Tokyo and Seoul agreed to revive the arrangement for 10 billion dollars at a meeting in Tokyo between Japanese Finance Minister Shunichi Suzuki and Choo Kyung-ho, South Korean deputy prime minister and minister of economy and finance, the first cabinet-level financial dialogue between the two countries since August 2016.
At a press conference after the dialogue, Suzuki said, “Strengthening bilateral efforts is needed” to prepare for a possible crisis, while noting that the currency swap arrangement will not be utilized for the time being.
Japan and South Korea also agreed to work together in infrastructure development in the Indo-Pacific region.
The Japan Bank for International Cooperation and the Export-Import Bank of Korea, both government-backed lenders, signed a memorandum of understanding on cooperation in infrastructure financing.
The two countries also agreed to cooperate in a Group of Seven-led initiative to strengthen supply chains for products indispensable to carbon reductions.
Suzuki and Choo said in a joint statement after the dialogue that they “acknowledged heightened uncertainty about the global and regional economic outlook and shared the importance of remaining vigilant and staying agile in policy actions to support regional economic growth and maintain financial stability.”

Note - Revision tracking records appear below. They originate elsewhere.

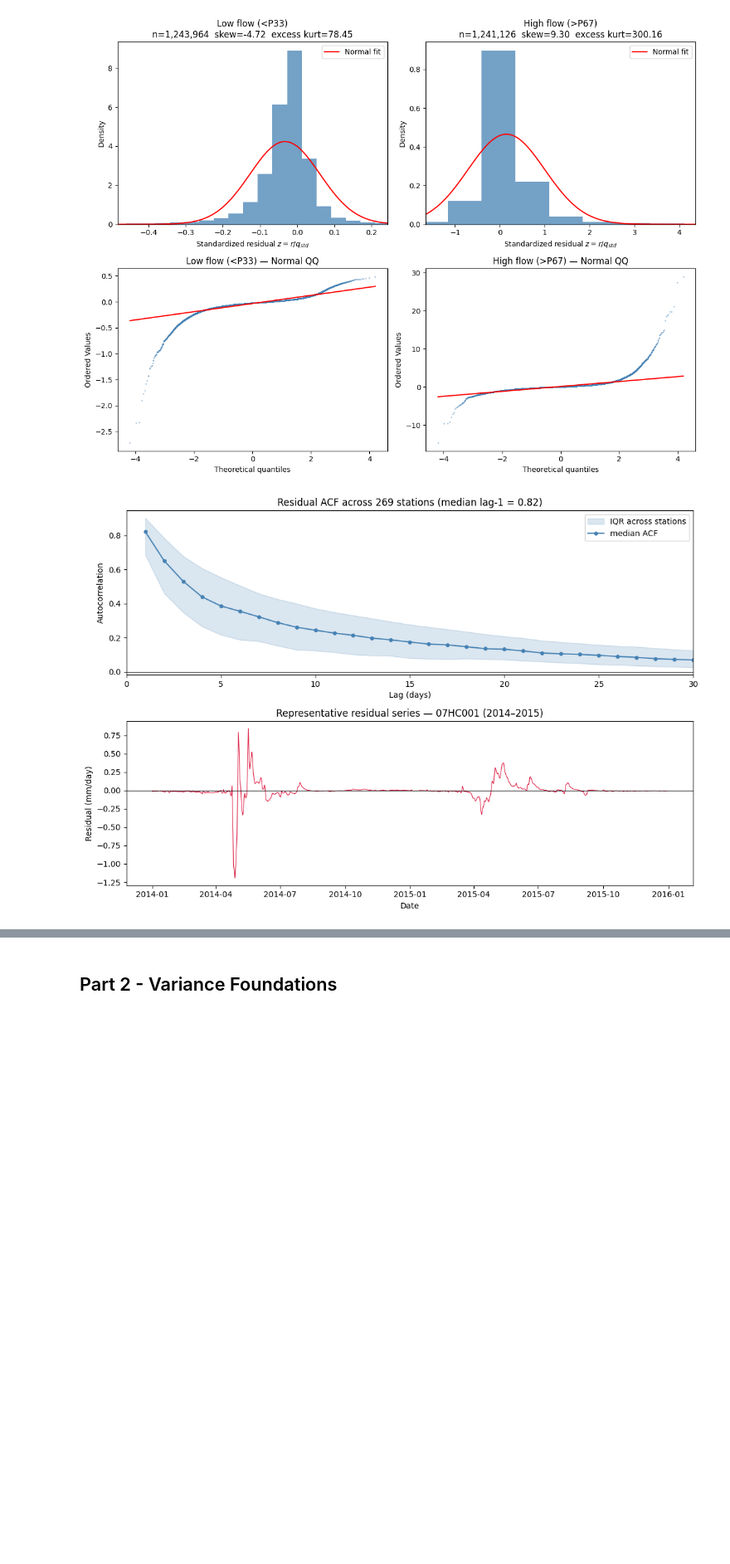
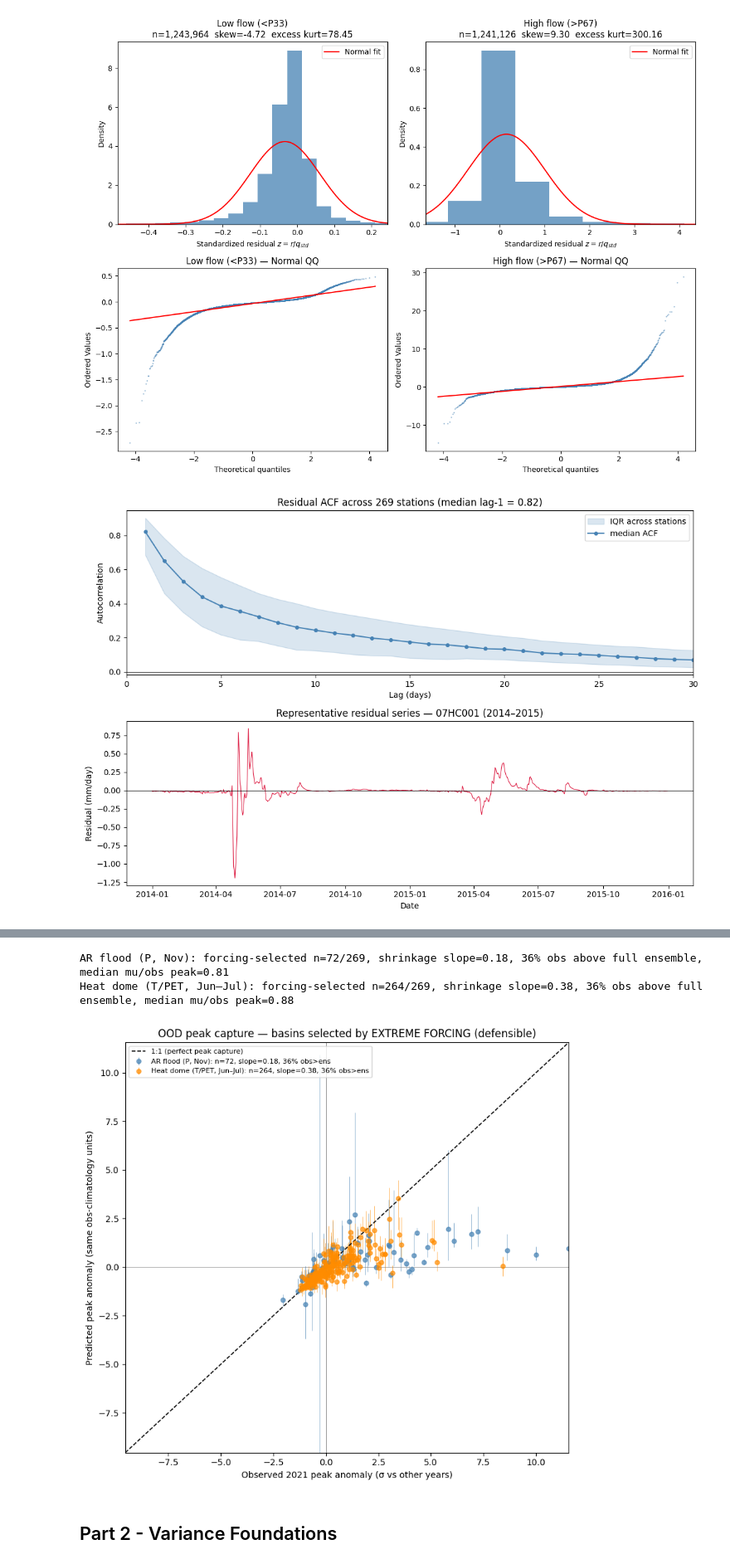
Before and after one commit to TWilson05/EA-LSTM-Streamflow, a Jupyter notebook: notebooks/EXP5_MVE_Analysis.ipynb, the cells around one changed output, grey strips where cells are left out. Shown at 83% size. Drawn from its saved outputs; the diff is of its cells as text; code cells hidden in the pictures; blank space fills up the shorter version.

```diff
--- a/notebooks/EXP5_MVE_Analysis.ipynb
+++ b/notebooks/EXP5_MVE_Analysis.ipynb
@@ -356,3 +497,67 @@ The mean's baseline behavior and bias at the two extremes, which everything in t
+# %%
+# Cell 13d: OOD peak capture, FORCING-based selection (removes 13c's selection bias)
+# 13c selected basins by extreme OBSERVED flow, then assessed flow prediction -> conditioning
+# on the outcome builds in regression-to-the-mean. Here selection is on the INPUT the model was
+# fed: basins whose 2021 event-window FORCING (Nov precip / Jun–Jul Tmax) was extreme vs other
+# years. Selecting on inputs and measuring output error is NOT circular -> the shrinkage slope
+# is a defensible effect size: "given OOD-extreme forcing, how much of the response does the
+# model produce?" Residual caveat: obs noise on the x-axis still attenuates the slope slightly
+# (errors-in-variables), but that is small and not the conditioning bias 13c carried.
+CLIM = PROCESSED_DATA_DIR / 'climate'
+precip = pd.read_csv(CLIM / 'daily_precipitation.csv', index_col=0,
+                     parse_dates=True).reindex(index=dates, columns=stations)
+tmax = pd.read_csv(CLIM / 'daily_temp_max.csv', index_col=0,
+                   parse_dates=True).reindex(index=dates, columns=stations)
+EVENTS = {
+    'AR flood (P, Nov)':          {'months': [11],   'forcing': precip, 'color': 'steelblue'},
+    'Heat dome (T/PET, Jun–Jul)': {'months': [6, 7], 'forcing': tmax,   'color': 'darkorange'},
+}
+Z_FORCE = 1.5                                     # selection: 2021 forcing peak > 1.5 sigma (INPUT was OOD)
+yr, mo = obs_mm.index.year, obs_mm.index.month
+
+fig, ax = plt.subplots(figsize=(8, 7.5))
+hi_lim, lo_lim = 0, 0
+for name, cfg in EVENTS.items():
+    sel = np.isin(mo, cfg['months']); yrs = yr[sel]
+    fwm = cfg['forcing'][sel].groupby(yrs).max()                       # forcing window-max
+    fa = (fwm.loc[2021] - fwm.drop(index=2021).mean()) / fwm.drop(index=2021).std()  # SELECTOR (input)
+    owm = obs_mm[sel].groupby(yrs).max(); mwm = mu[sel].groupby(yrs).max()
+    mem = [d.loc[dates, stations][sel].groupby(yrs).max() for d in _members]
+    cm, cs = owm.drop(index=2021).mean(), owm.drop(index=2021).std()
+    oa = (owm.loc[2021] - cm) / cs                                     # observed peak anomaly (x)
+    pa = (mwm.loc[2021] - cm) / cs                                     # predicted peak anomaly (y)
+    m21 = np.stack([m.loc[2021] for m in mem])
+    elo = pd.Series((m21.min(0) - cm) / cs, index=owm.columns)
+    ehi = pd.Series((m21.max(0) - cm) / cs, index=owm.columns)
+
+    g = (fa > Z_FORCE) & np.isfinite(pa) & np.isfinite(oa) & (cs > 0)  # SELECT ON FORCING, not obs
+    x, y = oa[g].values, pa[g].values
+    ylo, yhi = elo[g].values, ehi[g].values
+    slope = np.sum(x * y) / np.sum(x * x)
+    cw = np.mean(x > yhi)
+    print(f'{name}: forcing-selected n={int(g.sum())}/{len(stations)}, shrinkage slope={slope:.2f}, '
+          f'{cw:.0%} obs above full ensemble, '
+          f'median mu/obs peak={np.median((mwm.loc[2021][g] / owm.loc[2021][g]).values):.2f}')
+
+    ax.errorbar(x, y, yerr=[np.clip(y - ylo, 0, None), np.clip(yhi - y, 0, None)],
+                fmt='o', ms=5, color=cfg['color'], alpha=0.7, ecolor=cfg['color'],
+                elinewidth=0.6, capsize=0,
+                label=f'{name}: n={int(g.sum())}, slope={slope:.2f}, {cw:.0%} obs>ens')
+    hi_lim = max(hi_lim, np.nanmax(x), np.nanmax(yhi)); lo_lim = min(lo_lim, np.nanmin(ylo))
+
+ax.plot([lo_lim, hi_lim], [lo_lim, hi_lim], 'k--', lw=1.2, label='1:1 (perfect peak capture)')
+ax.axhline(0, color='grey', lw=0.6); ax.axvline(0, color='grey', lw=0.6)
+ax.set(xlim=(lo_lim, hi_lim), ylim=(lo_lim, hi_lim),
+       xlabel='Observed 2021 peak anomaly (σ vs other years)',
+       ylabel='Predicted peak anomaly (same obs-climatology units)',
+       title='OOD peak capture — basins selected by EXTREME FORCING (defensible)')
+ax.legend(loc='upper left', fontsize=8)
+plt.tight_layout()
+plt.show()
+# %% [output]
+AR flood (P, Nov): forcing-selected n=72/269, shrinkage slope=0.18, 36% obs above full ensemble, median mu/obs peak=0.81
+Heat dome (T/PET, Jun–Jul): forcing-selected n=264/269, shrinkage slope=0.38, 36% obs above full ensemble, median mu/obs peak=0.88
+[figure, added]
 # %% [markdown]
 ## Part 2 - Variance Foundations
 # %% [markdown]
```
Also changed, not shown: parts of 4 cells of this notebook.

The ministers also said they are “united in their condemnation of Russia’s war of aggression against Ukraine.” The war has “exacerbated global economic challenges, including through adding to inflationary pressures, disrupting supply chains, and heightening energy and food insecurity,” they said.